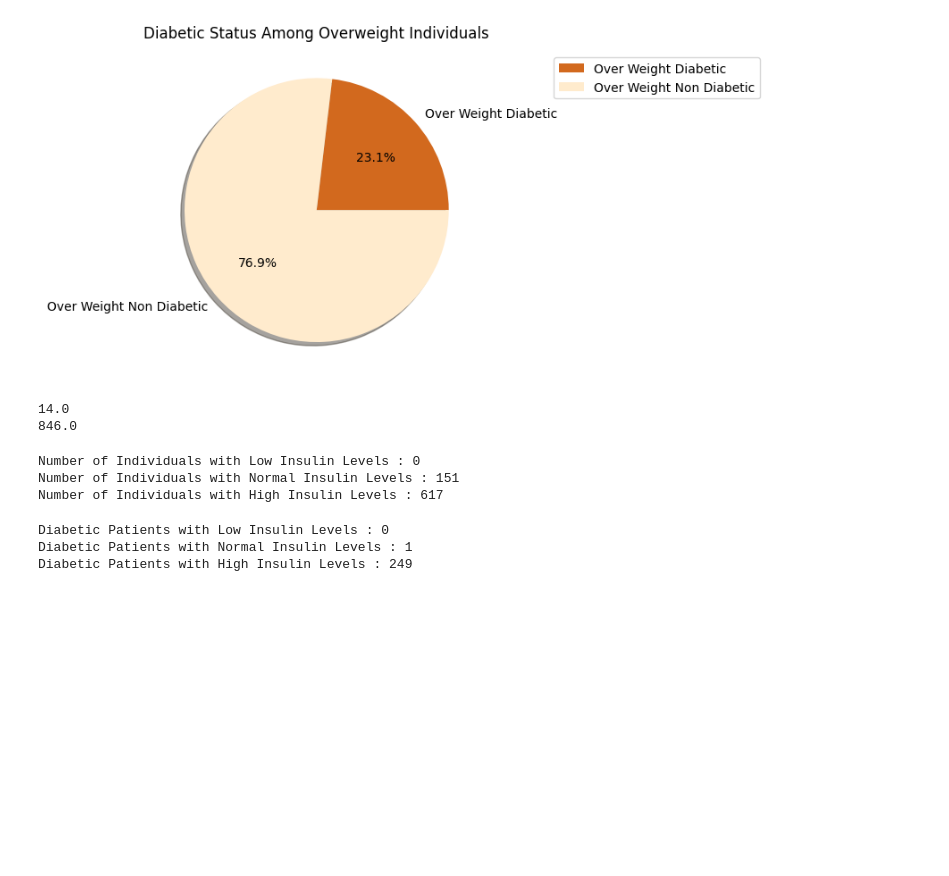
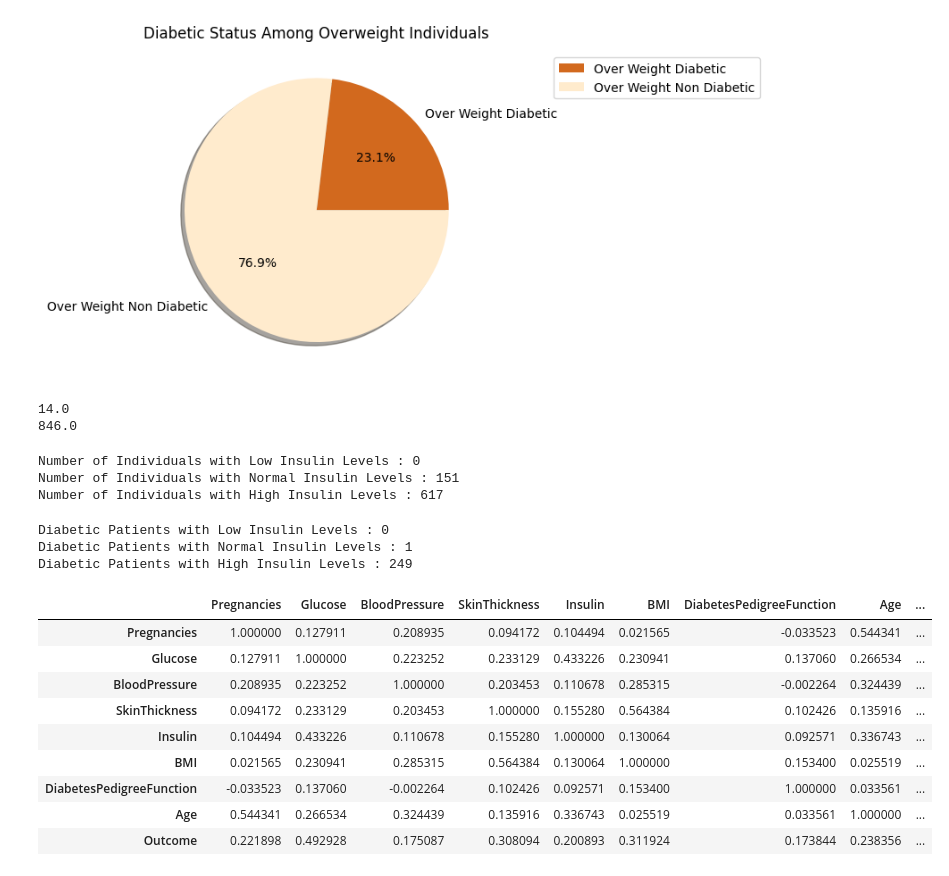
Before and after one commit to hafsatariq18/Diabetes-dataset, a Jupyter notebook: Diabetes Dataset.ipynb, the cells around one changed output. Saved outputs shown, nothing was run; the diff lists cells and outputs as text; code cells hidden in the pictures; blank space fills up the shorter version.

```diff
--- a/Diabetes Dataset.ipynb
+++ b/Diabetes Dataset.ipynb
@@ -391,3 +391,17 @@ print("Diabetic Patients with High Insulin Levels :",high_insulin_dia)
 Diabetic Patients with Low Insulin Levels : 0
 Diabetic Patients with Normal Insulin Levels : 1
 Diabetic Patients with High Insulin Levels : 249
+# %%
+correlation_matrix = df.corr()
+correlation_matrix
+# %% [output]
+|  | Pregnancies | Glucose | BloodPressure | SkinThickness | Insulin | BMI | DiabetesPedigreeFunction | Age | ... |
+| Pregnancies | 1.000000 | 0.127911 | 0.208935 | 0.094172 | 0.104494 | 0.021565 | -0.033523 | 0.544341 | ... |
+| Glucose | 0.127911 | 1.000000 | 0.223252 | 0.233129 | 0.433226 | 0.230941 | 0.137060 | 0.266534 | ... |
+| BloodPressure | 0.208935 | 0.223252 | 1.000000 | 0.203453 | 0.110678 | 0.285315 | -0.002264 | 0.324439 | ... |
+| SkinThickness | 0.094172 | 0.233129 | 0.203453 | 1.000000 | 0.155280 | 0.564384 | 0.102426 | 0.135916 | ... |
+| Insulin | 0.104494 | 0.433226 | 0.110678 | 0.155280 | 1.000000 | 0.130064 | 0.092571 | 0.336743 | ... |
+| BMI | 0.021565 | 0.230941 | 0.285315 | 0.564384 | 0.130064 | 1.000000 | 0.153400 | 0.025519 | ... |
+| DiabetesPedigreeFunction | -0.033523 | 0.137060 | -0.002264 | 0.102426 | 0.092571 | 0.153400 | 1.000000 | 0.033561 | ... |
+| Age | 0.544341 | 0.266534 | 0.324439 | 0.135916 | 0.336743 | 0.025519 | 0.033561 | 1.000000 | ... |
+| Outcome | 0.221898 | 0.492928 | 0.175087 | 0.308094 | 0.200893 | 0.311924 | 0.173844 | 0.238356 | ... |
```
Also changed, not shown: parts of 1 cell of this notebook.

**REQUIREMENT**
Above are some records. Copy each of their lines that holds the string "Insulin".

**ANSWER FOR THIS EXERCISE**
@@ -391,3 +391,17 @@ print("Diabetic Patients with High Insulin Levels :",high_insulin_dia)
 Diabetic Patients with Low Insulin Levels : 0
 Diabetic Patients with Normal Insulin Levels : 1
 Diabetic Patients with High Insulin Levels : 249
+|  | Pregnancies | Glucose | BloodPressure | SkinThickness | Insulin | BMI | DiabetesPedigreeFunction | Age | ... |
+| Insulin | 0.104494 | 0.433226 | 0.110678 | 0.155280 | 1.000000 | 0.130064 | 0.092571 | 0.336743 | ... |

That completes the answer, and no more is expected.